    Some have live bands or places for jam sessions.
    There seemed to be plenty of food vendors and others who show up, too.
    The closest North American event of this type with which I am familiar is the weekly Portland Saturday Market, which is so popular that it also includes Sunday. It is conducted only in the massive park along the Willamette River, but that is a lot of territory for a weekly event.
    I was there when they also had a bicycling carnival hosted by the folks that make Fat Tire Beer.

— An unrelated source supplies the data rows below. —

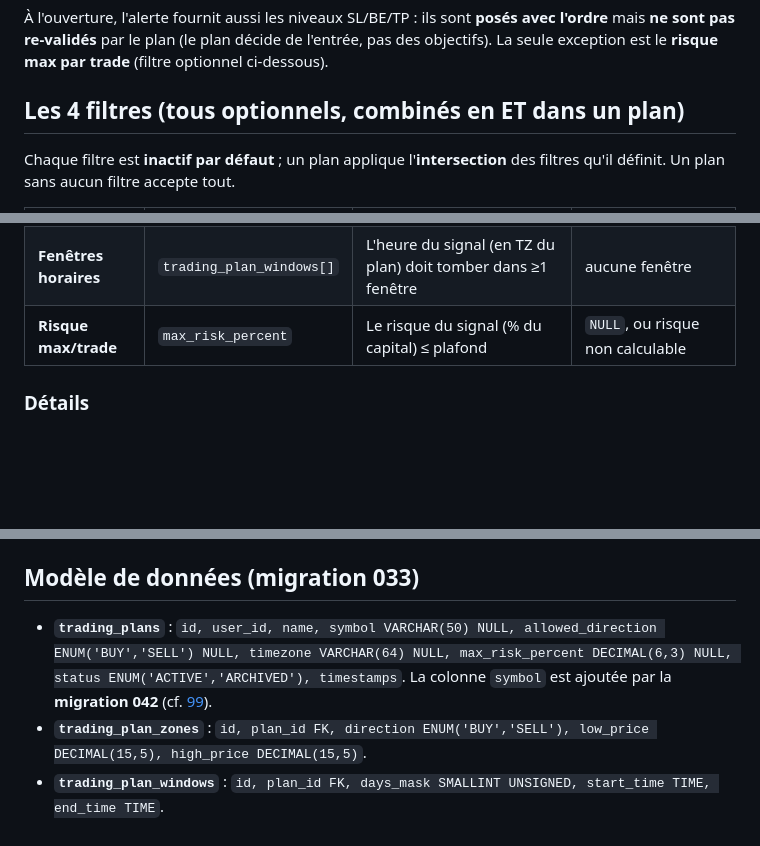
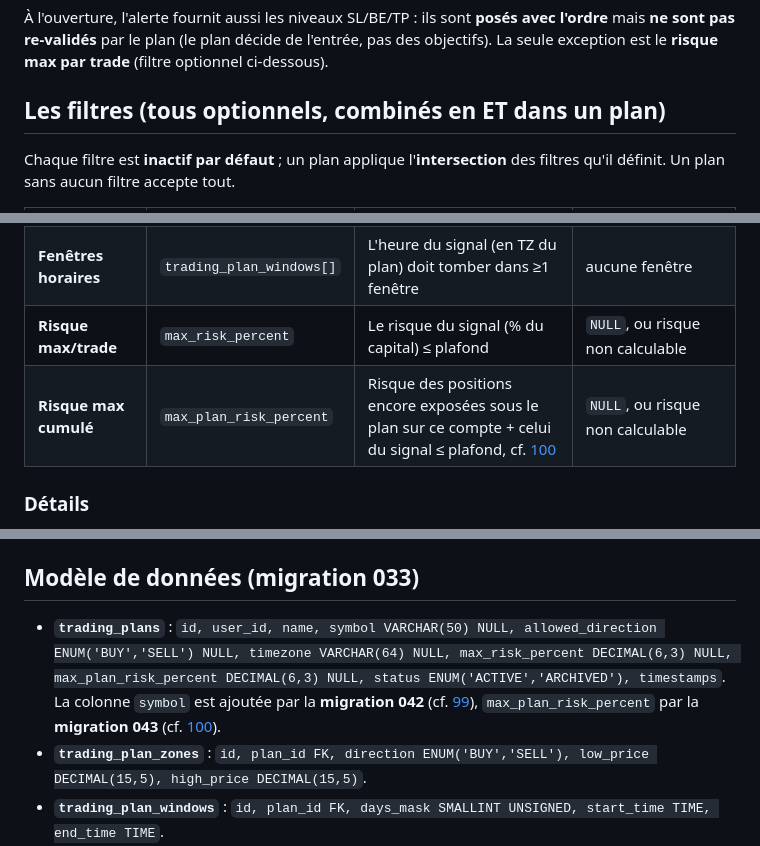
Before and after one commit to mplrd/2a-journal, a Markdown page: docs/83-trading-plans.md, 3 parts joined by grey strips. GitHub-like rendering; blank space fills up the shorter version.

```diff
--- a/docs/83-trading-plans.md
+++ b/docs/83-trading-plans.md
@@ -22,7 +22,7 @@ Le plan **ne gate que les signaux d'ouverture (`OPEN`)** : il décide de PRENDRE
 
 À l'ouverture, l'alerte fournit aussi les niveaux SL/BE/TP : ils sont **posés avec l'ordre** mais **ne sont pas re-validés** par le plan (le plan décide de l'entrée, pas des objectifs). La seule exception est le **risque max par trade** (filtre optionnel ci-dessous).
 
-## Les 4 filtres (tous optionnels, combinés en ET dans un plan)
+## Les filtres (tous optionnels, combinés en ET dans un plan)
 
 Chaque filtre est **inactif par défaut** ; un plan applique l'**intersection** des filtres qu'il définit. Un plan sans aucun filtre accepte tout.
 
@@ -33,6 +33,7 @@ Chaque filtre est **inactif par défaut** ; un plan applique l'**intersection**
 | **Zones de prix** | `trading_plan_zones[]` | Pour le sens du signal : s'il existe ≥1 zone de ce sens, l'`entry_price` doit tomber dans au moins une | aucune zone pour ce sens |
 | **Fenêtres horaires** | `trading_plan_windows[]` | L'heure du signal (en TZ du plan) doit tomber dans ≥1 fenêtre | aucune fenêtre |
 | **Risque max/trade** | `max_risk_percent` | Le risque du signal (% du capital) ≤ plafond | `NULL`, ou risque non calculable |
+| **Risque max cumulé** | `max_plan_risk_percent` | Risque des positions encore exposées sous le plan sur ce compte + celui du signal ≤ plafond, cf. [100](100-plan-risque-cumule.md) | `NULL`, ou risque non calculable |
 
 ### Détails
 
@@ -79,7 +80,7 @@ Le rejet est tracé dans `tradingview_alert_events` (audit visible dans l'histor
 
 ## Modèle de données (migration 033)
 
-- **`trading_plans`** : `id, user_id, name, symbol VARCHAR(50) NULL, allowed_direction ENUM('BUY','SELL') NULL, timezone VARCHAR(64) NULL, max_risk_percent DECIMAL(6,3) NULL, status ENUM('ACTIVE','ARCHIVED'), timestamps`. La colonne `symbol` est ajoutée par la **migration 042** (cf. [99](99-plan-instrument-cible.md)).
+- **`trading_plans`** : `id, user_id, name, symbol VARCHAR(50) NULL, allowed_direction ENUM('BUY','SELL') NULL, timezone VARCHAR(64) NULL, max_risk_percent DECIMAL(6,3) NULL, max_plan_risk_percent DECIMAL(6,3) NULL, status ENUM('ACTIVE','ARCHIVED'), timestamps`. La colonne `symbol` est ajoutée par la **migration 042** (cf. [99](99-plan-instrument-cible.md)), `max_plan_risk_percent` par la **migration 043** (cf. [100](100-plan-risque-cumule.md)).
 - **`trading_plan_zones`** : `id, plan_id FK, direction ENUM('BUY','SELL'), low_price DECIMAL(15,5), high_price DECIMAL(15,5)`.
 - **`trading_plan_windows`** : `id, plan_id FK, days_mask SMALLINT UNSIGNED, start_time TIME, end_time TIME`.
 - **`robot_plans`** : `robot_id, plan_id, PK(robot_id, plan_id)`, FK cascade des deux côtés.
```
Also changed, not shown: docs/100-plan-risque-cumule.md (added, +172 -0 lines), docs/evolutions.md (+26 -0 lines).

I saw hundreds of bicyclists dressed in all kinds of costumes parading around the park on their dressed-up bikes.
    Chicago closes the main highway along the lake, Lake Shore Drive, on at least one Sunday per year and they even charge a fee to ride your bike and raise something like a quarter million dollars to support bicycling in the Windy City.
    A common thread throughout the videos about Ciclovia is that it develops a love of the city by the people because they know that every Sunday during the year they can find large avenues closed to motorized vehicles and where people meet up and find each other.

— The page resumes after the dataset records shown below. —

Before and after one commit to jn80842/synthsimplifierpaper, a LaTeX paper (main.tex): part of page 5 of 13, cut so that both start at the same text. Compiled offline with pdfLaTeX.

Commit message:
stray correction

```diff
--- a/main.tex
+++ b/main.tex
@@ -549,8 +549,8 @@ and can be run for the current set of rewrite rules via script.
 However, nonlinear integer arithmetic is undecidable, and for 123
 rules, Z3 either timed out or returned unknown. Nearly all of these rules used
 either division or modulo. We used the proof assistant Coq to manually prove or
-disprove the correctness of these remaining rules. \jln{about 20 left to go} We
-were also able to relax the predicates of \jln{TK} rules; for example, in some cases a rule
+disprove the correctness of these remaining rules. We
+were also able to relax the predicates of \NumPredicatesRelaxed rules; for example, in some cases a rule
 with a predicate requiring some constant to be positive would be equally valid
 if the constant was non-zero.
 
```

    They come there to exercise, dance, eat, listen to or play music, shop, etc. When you have that to look forward to, people develop a sense of connection to the city.
    That kind of connection means that people stay there and others want to live there. The city life becomes fun and it is better than someplace else that does not have such a life.
    So, is Leavenworth big enough for a weekly Ciclovia?
    It might be tough to do it on main streets like Delaware, because 7 Highway cuts the city in half, but it might be possible to take it underground by using Three-Mile Creek.
    If people knew that every Sunday they could come to Three-Mile Creek for a party with jam sessions, some food, do some running or walking, etc., it might help develop that sense of loyalty to the city and for people to want to live here and not elsewhere.
    When we go to Portland to visit family, I always look forward to going to Saturday Market.  
    Page 2 of 2 - Sometimes we spend a little money and sometimes we just walk around and visit with vendors or just sit still to be entertained by the street performers.
    When it is warm, we enjoy sitting by the fountains where the kids run through the dancing waters.
    That is also where most of the street performers and food vendors are located, so it draws a huge crowd.
    Leavenworth will never be Portland or Chicago or any of the large metropolitan cities, but it does have some small potential to develop a party atmosphere and to attract a regular crowd downtown.
    Certainly Hay Market Square would serve as the center of activity at one end of Three-Mile Creek and the Landing Park would be another center of activity at the river end.
    Our weather would not allow us to have Ciclovia every Sunday, but a season that matched the Farmersí Market season might be a place to start.
    Check out Ciclovia online and see what you think and whether Leavenworth is big enough to do it.
      • calendar